[Recorded data]
#####
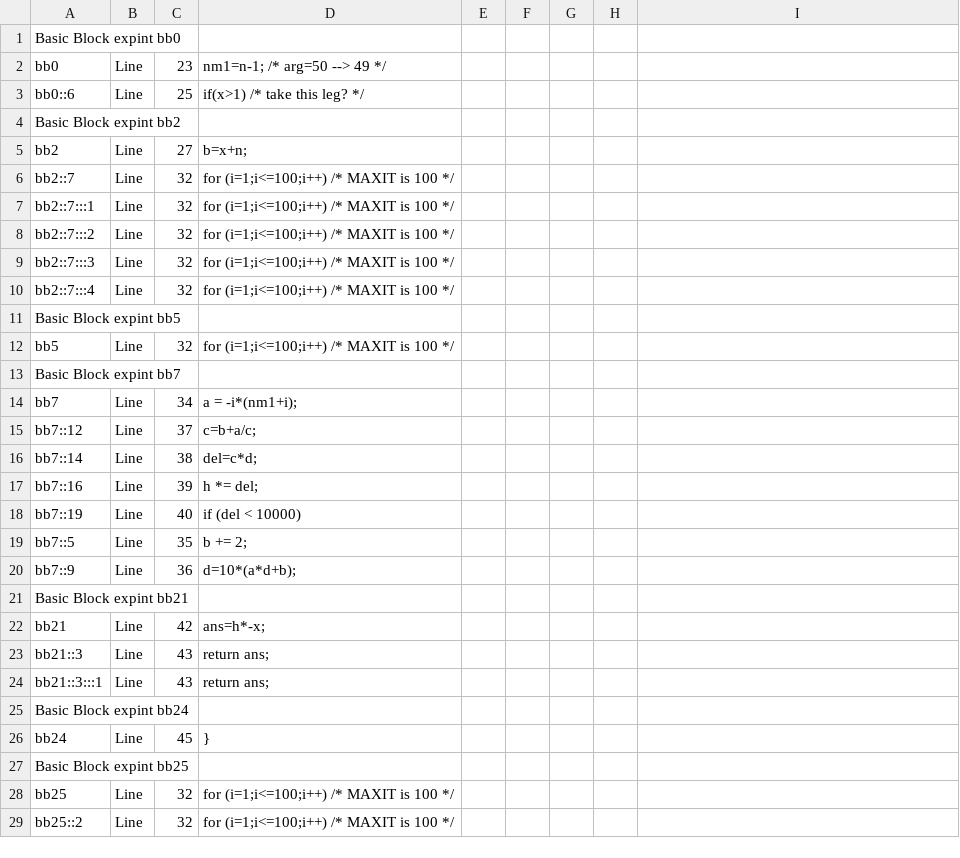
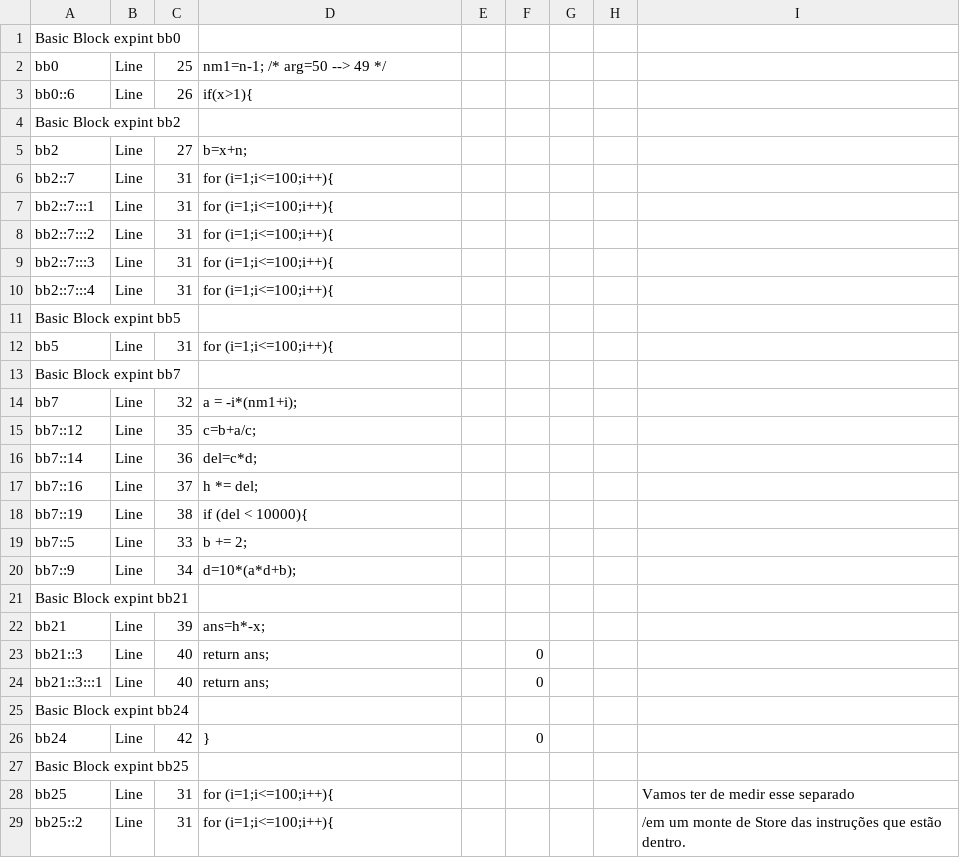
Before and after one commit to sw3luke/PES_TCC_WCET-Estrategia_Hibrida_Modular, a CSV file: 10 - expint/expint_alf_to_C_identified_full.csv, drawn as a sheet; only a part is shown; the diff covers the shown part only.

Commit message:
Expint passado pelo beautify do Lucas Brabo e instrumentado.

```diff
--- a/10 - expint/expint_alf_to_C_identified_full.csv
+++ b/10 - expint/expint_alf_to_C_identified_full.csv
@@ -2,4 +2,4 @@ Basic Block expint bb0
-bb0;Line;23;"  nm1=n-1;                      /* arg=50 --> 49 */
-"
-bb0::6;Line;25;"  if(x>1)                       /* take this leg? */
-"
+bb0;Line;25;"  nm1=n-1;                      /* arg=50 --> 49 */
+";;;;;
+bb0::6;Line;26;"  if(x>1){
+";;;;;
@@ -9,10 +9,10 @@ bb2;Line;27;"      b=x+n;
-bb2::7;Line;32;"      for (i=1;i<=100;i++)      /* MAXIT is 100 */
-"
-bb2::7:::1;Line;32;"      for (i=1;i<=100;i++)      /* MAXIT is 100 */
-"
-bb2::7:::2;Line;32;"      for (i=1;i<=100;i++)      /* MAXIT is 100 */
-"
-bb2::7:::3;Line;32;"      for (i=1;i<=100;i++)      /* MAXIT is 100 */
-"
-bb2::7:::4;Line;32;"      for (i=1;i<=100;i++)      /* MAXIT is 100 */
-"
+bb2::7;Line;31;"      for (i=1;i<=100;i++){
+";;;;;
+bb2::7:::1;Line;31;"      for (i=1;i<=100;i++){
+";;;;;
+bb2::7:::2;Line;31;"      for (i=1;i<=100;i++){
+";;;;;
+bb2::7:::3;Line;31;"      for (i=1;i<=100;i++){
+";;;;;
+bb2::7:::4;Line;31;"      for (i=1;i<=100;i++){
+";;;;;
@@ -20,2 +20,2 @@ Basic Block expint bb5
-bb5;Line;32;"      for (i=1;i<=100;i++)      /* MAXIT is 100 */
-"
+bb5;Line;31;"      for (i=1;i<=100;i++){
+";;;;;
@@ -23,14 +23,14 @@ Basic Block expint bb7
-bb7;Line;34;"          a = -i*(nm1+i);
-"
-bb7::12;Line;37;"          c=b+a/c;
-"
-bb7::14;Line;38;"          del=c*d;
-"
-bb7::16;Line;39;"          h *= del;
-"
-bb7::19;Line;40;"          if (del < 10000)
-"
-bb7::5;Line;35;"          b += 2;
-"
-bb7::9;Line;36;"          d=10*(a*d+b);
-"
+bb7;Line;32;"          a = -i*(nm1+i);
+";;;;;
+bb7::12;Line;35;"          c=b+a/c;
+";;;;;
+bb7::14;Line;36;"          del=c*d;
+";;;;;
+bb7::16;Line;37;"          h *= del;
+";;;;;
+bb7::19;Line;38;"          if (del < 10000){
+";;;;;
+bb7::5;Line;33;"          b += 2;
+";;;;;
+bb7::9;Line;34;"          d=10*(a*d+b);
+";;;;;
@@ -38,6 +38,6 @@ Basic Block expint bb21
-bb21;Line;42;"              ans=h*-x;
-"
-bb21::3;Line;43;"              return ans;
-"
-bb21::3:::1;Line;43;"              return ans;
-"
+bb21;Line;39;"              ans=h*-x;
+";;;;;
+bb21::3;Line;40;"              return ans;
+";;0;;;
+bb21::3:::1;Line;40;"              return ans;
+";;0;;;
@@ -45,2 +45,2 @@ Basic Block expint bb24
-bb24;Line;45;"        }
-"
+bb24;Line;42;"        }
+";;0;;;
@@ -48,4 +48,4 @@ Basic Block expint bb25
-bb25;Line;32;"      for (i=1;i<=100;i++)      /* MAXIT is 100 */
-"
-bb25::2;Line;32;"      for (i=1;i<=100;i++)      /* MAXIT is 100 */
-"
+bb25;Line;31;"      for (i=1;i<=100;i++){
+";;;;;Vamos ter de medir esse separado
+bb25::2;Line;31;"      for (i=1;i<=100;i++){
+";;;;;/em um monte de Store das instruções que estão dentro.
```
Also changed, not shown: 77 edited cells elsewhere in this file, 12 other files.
#####
**Problem to solve:** Please show every line above that includes the word "MAXIT".

**Worked solution:**
-bb2::7;Line;32;"      for (i=1;i<=100;i++)      /* MAXIT is 100 */
-bb2::7:::1;Line;32;"      for (i=1;i<=100;i++)      /* MAXIT is 100 */
-bb2::7:::2;Line;32;"      for (i=1;i<=100;i++)      /* MAXIT is 100 */
-bb2::7:::3;Line;32;"      for (i=1;i<=100;i++)      /* MAXIT is 100 */
-bb2::7:::4;Line;32;"      for (i=1;i<=100;i++)      /* MAXIT is 100 */
-bb5;Line;32;"      for (i=1;i<=100;i++)      /* MAXIT is 100 */
-bb25;Line;32;"      for (i=1;i<=100;i++)      /* MAXIT is 100 */
-bb25::2;Line;32;"      for (i=1;i<=100;i++)      /* MAXIT is 100 */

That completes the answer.